> [TASK BRIEF]
Could you repeat every record exactly as it appears?
-- INPUT FOR THIS TASK follows --
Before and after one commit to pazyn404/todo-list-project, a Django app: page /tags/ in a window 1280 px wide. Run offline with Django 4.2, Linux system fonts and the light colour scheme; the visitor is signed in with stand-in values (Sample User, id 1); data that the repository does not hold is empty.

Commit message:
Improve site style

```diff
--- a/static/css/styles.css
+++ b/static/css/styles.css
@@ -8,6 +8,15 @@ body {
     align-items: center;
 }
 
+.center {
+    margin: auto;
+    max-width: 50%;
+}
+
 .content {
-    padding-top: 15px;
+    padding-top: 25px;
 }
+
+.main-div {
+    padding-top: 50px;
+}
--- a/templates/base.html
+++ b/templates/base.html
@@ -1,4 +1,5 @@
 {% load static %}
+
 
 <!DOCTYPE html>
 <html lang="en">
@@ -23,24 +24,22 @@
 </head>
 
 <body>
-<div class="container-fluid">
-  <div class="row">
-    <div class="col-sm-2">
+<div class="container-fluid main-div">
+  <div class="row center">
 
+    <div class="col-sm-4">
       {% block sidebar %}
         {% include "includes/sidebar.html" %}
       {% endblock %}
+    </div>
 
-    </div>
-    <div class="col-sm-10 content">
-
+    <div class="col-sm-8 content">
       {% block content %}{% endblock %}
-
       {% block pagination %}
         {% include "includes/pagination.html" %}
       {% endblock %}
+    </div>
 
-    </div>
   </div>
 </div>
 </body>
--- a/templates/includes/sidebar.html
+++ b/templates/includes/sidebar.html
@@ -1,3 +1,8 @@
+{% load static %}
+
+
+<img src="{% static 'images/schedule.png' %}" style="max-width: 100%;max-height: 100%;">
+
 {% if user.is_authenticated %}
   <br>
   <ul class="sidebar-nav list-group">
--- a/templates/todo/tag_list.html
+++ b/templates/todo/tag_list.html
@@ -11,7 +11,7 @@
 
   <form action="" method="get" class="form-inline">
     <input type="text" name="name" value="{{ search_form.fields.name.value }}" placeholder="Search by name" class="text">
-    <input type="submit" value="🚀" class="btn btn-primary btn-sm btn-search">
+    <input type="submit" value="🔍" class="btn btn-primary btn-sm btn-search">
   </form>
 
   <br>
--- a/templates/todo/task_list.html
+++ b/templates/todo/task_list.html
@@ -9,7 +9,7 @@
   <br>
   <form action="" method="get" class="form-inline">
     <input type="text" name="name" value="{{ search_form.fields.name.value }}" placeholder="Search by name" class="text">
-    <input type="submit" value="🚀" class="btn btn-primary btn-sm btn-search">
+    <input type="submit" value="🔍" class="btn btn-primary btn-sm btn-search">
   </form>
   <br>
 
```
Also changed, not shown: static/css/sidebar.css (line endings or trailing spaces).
-- INPUT FOR THIS TASK concluded --
> [ANSWER BELOW]
Before and after one commit to pazyn404/todo-list-project, a Django app: page /tags/ in a window 1280 px wide. Run offline with Django 4.2, Linux system fonts and the light colour scheme; the visitor is signed in with stand-in values (Sample User, id 1); data that the repository does not hold is empty.

Commit message:
Improve site style

```diff
--- a/static/css/styles.css
+++ b/static/css/styles.css
@@ -8,6 +8,15 @@ body {
     align-items: center;
 }
 
+.center {
+    margin: auto;
+    max-width: 50%;
+}
+
 .content {
-    padding-top: 15px;
+    padding-top: 25px;
 }
+
+.main-div {
+    padding-top: 50px;
+}
--- a/templates/base.html
+++ b/templates/base.html
@@ -1,4 +1,5 @@
 {% load static %}
+
 
 <!DOCTYPE html>
 <html lang="en">
@@ -23,24 +24,22 @@
 </head>
 
 <body>
-<div class="container-fluid">
-  <div class="row">
-    <div class="col-sm-2">
+<div class="container-fluid main-div">
+  <div class="row center">
 
+    <div class="col-sm-4">
       {% block sidebar %}
         {% include "includes/sidebar.html" %}
       {% endblock %}
+    </div>
 
-    </div>
-    <div class="col-sm-10 content">
-
+    <div class="col-sm-8 content">
       {% block content %}{% endblock %}
-
       {% block pagination %}
         {% include "includes/pagination.html" %}
       {% endblock %}
+    </div>
 
-    </div>
   </div>
 </div>
 </body>
--- a/templates/includes/sidebar.html
+++ b/templates/includes/sidebar.html
@@ -1,3 +1,8 @@
+{% load static %}
+
+
+<img src="{% static 'images/schedule.png' %}" style="max-width: 100%;max-height: 100%;">
+
 {% if user.is_authenticated %}
   <br>
   <ul class="sidebar-nav list-group">
--- a/templates/todo/tag_list.html
+++ b/templates/todo/tag_list.html
@@ -11,7 +11,7 @@
 
   <form action="" method="get" class="form-inline">
     <input type="text" name="name" value="{{ search_form.fields.name.value }}" placeholder="Search by name" class="text">
-    <input type="submit" value="🚀" class="btn btn-primary btn-sm btn-search">
+    <input type="submit" value="🔍" class="btn btn-primary btn-sm btn-search">
   </form>
 
   <br>
--- a/templates/todo/task_list.html
+++ b/templates/todo/task_list.html
@@ -9,7 +9,7 @@
   <br>
   <form action="" method="get" class="form-inline">
     <input type="text" name="name" value="{{ search_form.fields.name.value }}" placeholder="Search by name" class="text">
-    <input type="submit" value="🚀" class="btn btn-primary btn-sm btn-search">
+    <input type="submit" value="🔍" class="btn btn-primary btn-sm btn-search">
   </form>
   <br>
 
```
Also changed, not shown: static/css/sidebar.css (line endings or trailing spaces).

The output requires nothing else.